▶ [Exercise aim] Print out each record below, unaltered and complete, without its images.

::: Source material :::

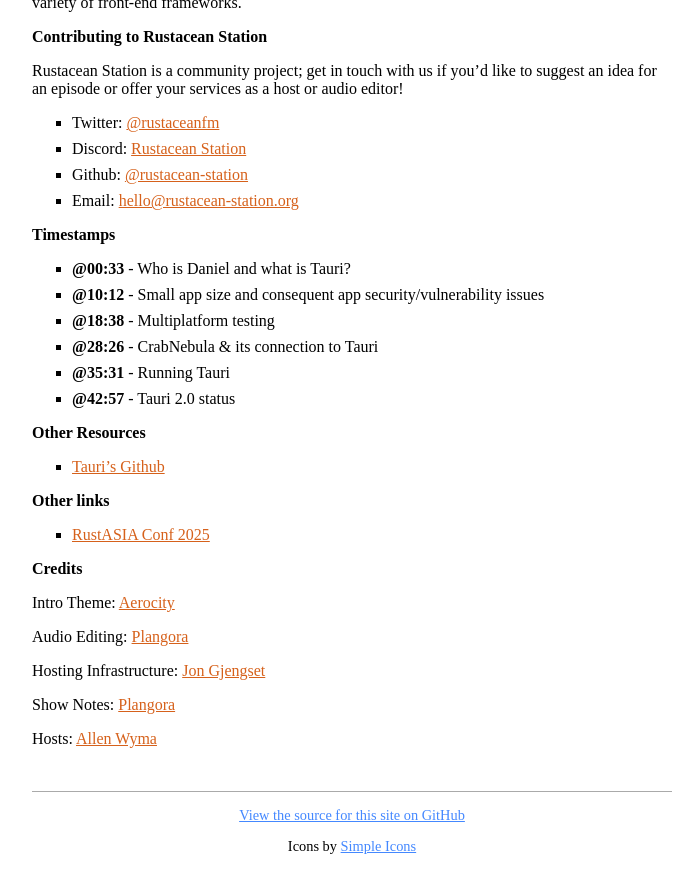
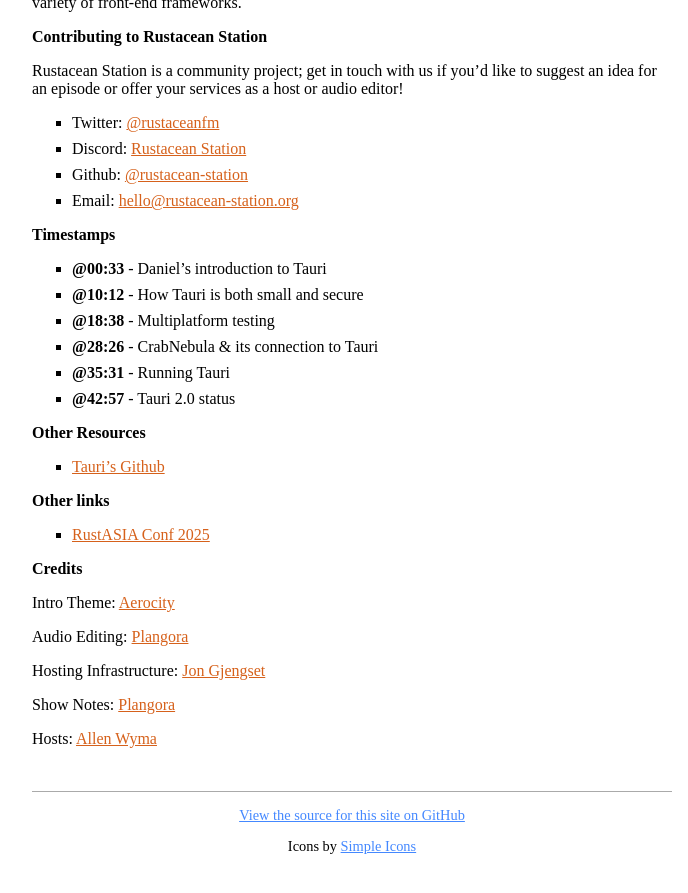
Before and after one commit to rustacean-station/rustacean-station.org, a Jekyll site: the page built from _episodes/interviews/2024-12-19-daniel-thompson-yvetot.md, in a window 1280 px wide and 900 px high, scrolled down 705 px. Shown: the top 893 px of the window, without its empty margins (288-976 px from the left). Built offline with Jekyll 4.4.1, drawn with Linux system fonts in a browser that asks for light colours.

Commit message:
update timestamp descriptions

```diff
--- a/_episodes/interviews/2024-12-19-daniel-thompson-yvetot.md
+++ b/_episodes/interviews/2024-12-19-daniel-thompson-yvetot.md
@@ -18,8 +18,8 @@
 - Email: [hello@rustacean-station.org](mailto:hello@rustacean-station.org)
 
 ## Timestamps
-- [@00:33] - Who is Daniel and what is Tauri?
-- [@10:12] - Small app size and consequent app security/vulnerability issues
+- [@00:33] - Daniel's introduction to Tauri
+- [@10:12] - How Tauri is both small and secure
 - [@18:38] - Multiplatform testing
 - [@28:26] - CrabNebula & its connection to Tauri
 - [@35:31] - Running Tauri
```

:::

▶ [Solved exercise]
Before and after one commit to rustacean-station/rustacean-station.org, a Jekyll site: the page built from _episodes/interviews/2024-12-19-daniel-thompson-yvetot.md, in a window 1280 px wide and 900 px high, scrolled down 705 px. Shown: the top 893 px of the window, without its empty margins (288-976 px from the left). Built offline with Jekyll 4.4.1, drawn with Linux system fonts in a browser that asks for light colours.

Commit message:
update timestamp descriptions

```diff
--- a/_episodes/interviews/2024-12-19-daniel-thompson-yvetot.md
+++ b/_episodes/interviews/2024-12-19-daniel-thompson-yvetot.md
@@ -18,8 +18,8 @@
 - Email: [hello@rustacean-station.org](mailto:hello@rustacean-station.org)
 
 ## Timestamps
-- [@00:33] - Who is Daniel and what is Tauri?
-- [@10:12] - Small app size and consequent app security/vulnerability issues
+- [@00:33] - Daniel's introduction to Tauri
+- [@10:12] - How Tauri is both small and secure
 - [@18:38] - Multiplatform testing
 - [@28:26] - CrabNebula & its connection to Tauri
 - [@35:31] - Running Tauri
```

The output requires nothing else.